**WHAT YOU WILL DO:** Within these entries, how many lines contain the word "Intelligence"? Answer with the number alone.

Modification records

______________________________

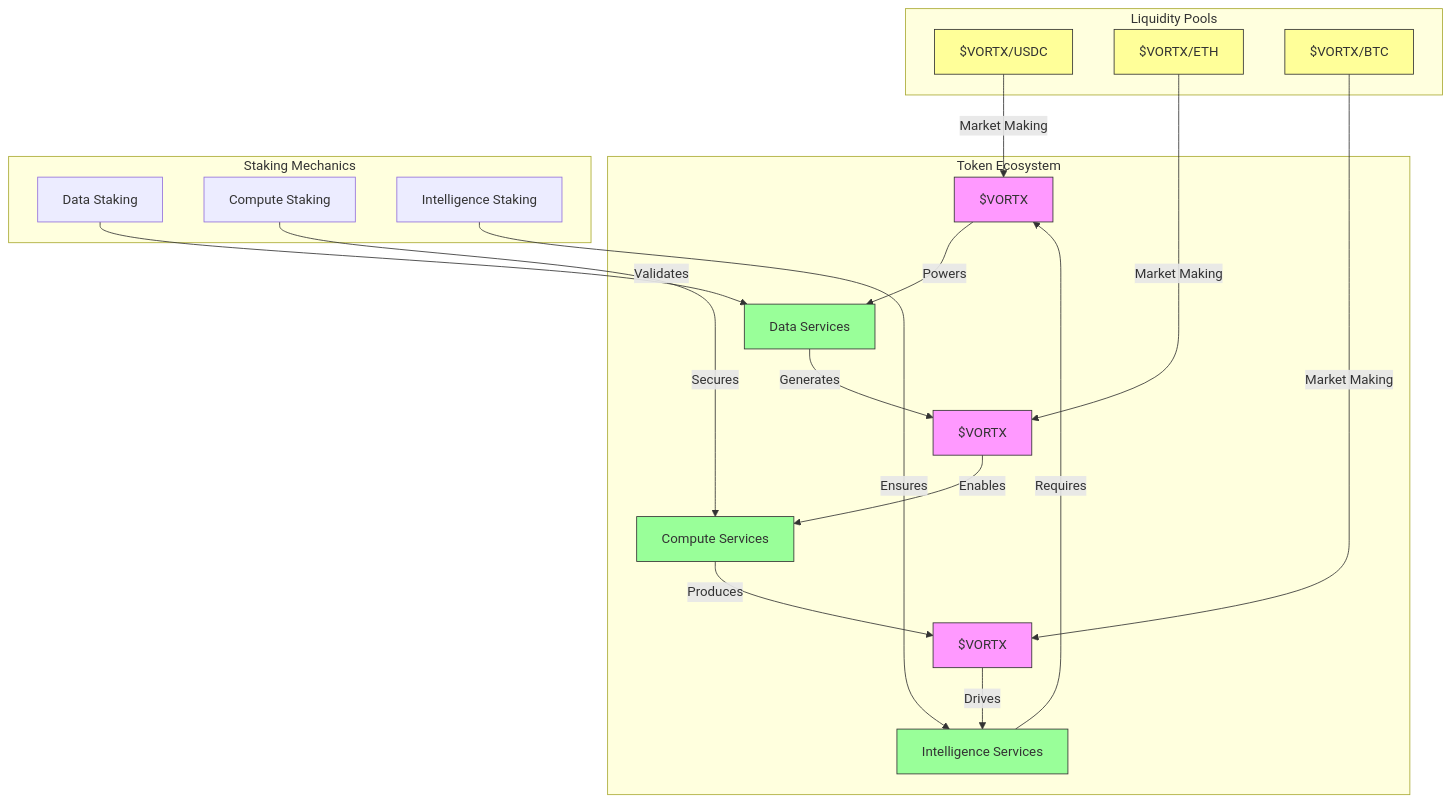
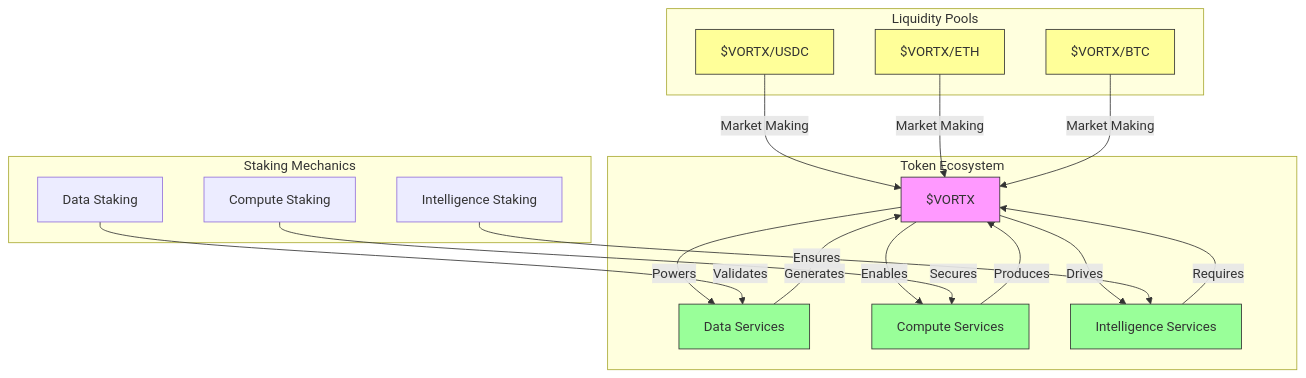
The eighth of 25 diagrams in docs/whitepapers/README.md (Vortx-AI/synthetic-satellite), drawn with Mermaid before and after one commit. The commit also changed other lines of this file, not shown here.

````diff
--- a/docs/whitepapers/README.md
+++ b/docs/whitepapers/README.md
@@ -300,32 +300,32 @@
 ```mermaid
 graph TD
     subgraph Token Ecosystem
         V1[$VORTX] -->|Powers| D[Data Services]
-        V2[$VORTX] -->|Enables| C[Compute Services]
-        V3[$VORTX] -->|Drives| I[Intelligence Services]
+        V1 -->|Enables| C[Compute Services]
+        V1 -->|Drives| I[Intelligence Services]
         
-        D -->|Generates| V2
-        C -->|Produces| V3
+        D -->|Generates| V1
+        C -->|Produces| V1
         I -->|Requires| V1
     end
     
     subgraph Staking Mechanics
         S1[Data Staking] -->|Validates| D
         S2[Compute Staking] -->|Secures| C
         S3[Intelligence Staking] -->|Ensures| I
     end
     
     subgraph Liquidity Pools
         L1[$VORTX/USDC] -->|Market Making| V1
-        L2[$VORTX/ETH] -->|Market Making| V2
-        L3[$VORTX/BTC] -->|Market Making| V3
+        L2[$VORTX/ETH] -->|Market Making| V1
+        L3[$VORTX/BTC] -->|Market Making| V1
     end
     
     classDef token fill:#f9f,stroke:#333
     classDef service fill:#9f9,stroke:#333
     classDef pool fill:#ff9,stroke:#333
     
-    class V1,V2,V3 token
+    class V1,V1,V1 token
     class D,C,I service
     class L1,L2,L3 pool
 ```
````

______________________________

**RESPONSE TO THE EXERCISE:** 3